Putney FerryJohn Playford 1670
Cecil Sharp 1911
no music3 Couple Circle

R

Rufty TuftyJohn Playford 1651
Cecil Sharp 1911 Playford Ball
By Choice
Bare Necessities
Facing Couples

S

Saint Martin'sJohn Playford 1651
Cecil Sharp 1911 Playford Ball
no musicFacing Couples
SedanyJohn Playford 1651
Cecil Sharp 1911 Playford Ball
A Playford Ball
Bare Necessities
Custom
Staines MorrisJohn Playford 1651
Cecil Sharp 1911
no musicLongways as many as will
Stanes MorrisJohn Playford 1651
Cecil Sharp 1911
no musicLongways as many as will

T

Ten Pound LassLovelace Manuscript ~1649
Cecil Sharp 1911
no music4 Couple Longways
The Twenty-Nineth of May ~ SharpJohn Playford 1686
Cecil Sharp 1911
Colin HumeDuple Minor

W

Watton Town's EndJohn Playford 1657
Cecil Sharp 1911
no musicDuple Minor
Number
of dances
Number
of interpretations
Number
with music
303117

After being disappointed by the country dances which he could find still extant in England Sharp turned his attention to the various editions of The Dancing Master — and only them, he did not publish interpretations of any later works.

Sharp clearly felt that Country Dancing fell into a decline after about 1670:

A critical examination of these successive editions (of Playford) shows that the dance degenerated very rapidly during the period covered by them, and the large number of dance-manuals subsequently issued by Walsh, Thompson, Waylett, and others furthermore proves that this decline continued during the two following centuries...
—Cecil Sharp, The Country Dance Book part 5, 1918, p. 9

I'm not sure what his metrics were for this decline, but he was convinced of it. Perhaps he just didn't like duple or triple minor dances?

Dealing with Playford's text presents challenges which do not arise when you record a living tradition. Playford is sometimes consise to the point of obscurity, he did not seem to employ a proof reader and there are mistakes in his text (in that the figures he describe don't work together, or don't fit the music, etc.), and finally he used words whose meanings have now been lost.

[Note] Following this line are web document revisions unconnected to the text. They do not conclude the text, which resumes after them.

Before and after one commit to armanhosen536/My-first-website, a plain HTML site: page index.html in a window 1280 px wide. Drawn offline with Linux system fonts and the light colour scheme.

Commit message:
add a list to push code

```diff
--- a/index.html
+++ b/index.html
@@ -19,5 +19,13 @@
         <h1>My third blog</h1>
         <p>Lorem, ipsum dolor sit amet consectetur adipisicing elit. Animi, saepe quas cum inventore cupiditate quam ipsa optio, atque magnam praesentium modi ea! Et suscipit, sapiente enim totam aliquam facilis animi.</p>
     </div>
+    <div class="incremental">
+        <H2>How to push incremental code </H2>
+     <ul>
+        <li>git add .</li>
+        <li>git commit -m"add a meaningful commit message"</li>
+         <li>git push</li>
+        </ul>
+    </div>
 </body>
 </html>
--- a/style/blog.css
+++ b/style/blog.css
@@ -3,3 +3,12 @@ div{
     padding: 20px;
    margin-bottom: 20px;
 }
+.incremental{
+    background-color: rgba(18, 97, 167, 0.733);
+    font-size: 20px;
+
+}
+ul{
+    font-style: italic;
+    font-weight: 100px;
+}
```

Sharp had to do his best to figure out what was meant from these descriptions. And he did an amazingly good job of it too. Not always perfect. Now with 100 years of hindsight we know things he didn't, but if he hadn't started we won't have that hindsight.

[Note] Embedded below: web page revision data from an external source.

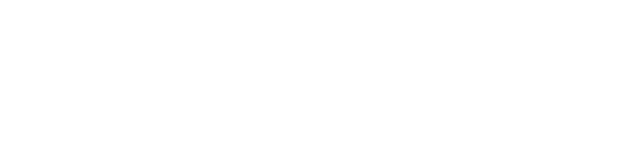
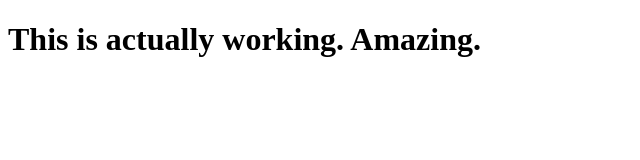
Before and after one commit to A00521286/mysite, a plain HTML site: page index.html in a window 1280 px wide. Shown: the whole page, without its empty margins (0-640 px from the left). Drawn offline with Linux system fonts and the light colour scheme.

Commit message:
added detail

```diff
--- a/index.html
+++ b/index.html
@@ -2,5 +2,6 @@
 <html>
 <head>
 <title>Hi there!</title>
+<h1>This is actually working. Amazing.</h1>
 </head>
 </html>
```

Playford frequently says "Sides all". What does that mean? The concept of siding had died out in the Country Dance tradition around 1700 (the last Playford dance that used it was in 1670) and no one in England in 1900 knew. Sharp came up with an interpretation, and later in his life a different interpretation. We don't know if either is correct.

Or take the word "salute" Sharp interprets that as "honour" — which certainly fits the modern meaning of the word (a respectful greeting). But the Lovelace Manuscript makes it clear that "salute" meant "kiss" on the dance floor.

Look at Row well ye mariners, Playford describes the dance as:

Lead up a D. forwards and back · That again : First man two slips cross the Room one way, the woman the other · Back again to your places : Fall back both · Meet again : Clap both your own hands, then clap each other's right-hands against one another's; clap both your own hands again, then clap left-hands, then clap both hands again, then clap your breasts, then meet both your hands against one-another · The same again, only clap left-hands first :

First man sides with the next wo. and his wo. with the next man, doing the like till you come to your own places, the rest following and doing the same.
The dance consists of two 16 bar parts. The first is well defined, but for the second we have only that people should "side" (whatever that is) with their neighbors and then (somehow) progress. Now siding is a move which takes 4 bars and leaves one where one started. It does not progress and it leaves 12 bars of music unaccounted for.

Sharp faced all these challenges and presented us with well over 100 danceable reinterpretations of Playford.

The various parts of the Country Dance Book are:

This website is copyright © 2021,2022,2023,2024 by George W. Williams V
Creative Commons License My work is licensed under a Creative Commons Attribution 4.0 International License. Most of the dances have more restrictive licensing, see my notes on copyright, the individual dance pages should mention when some rights are waived.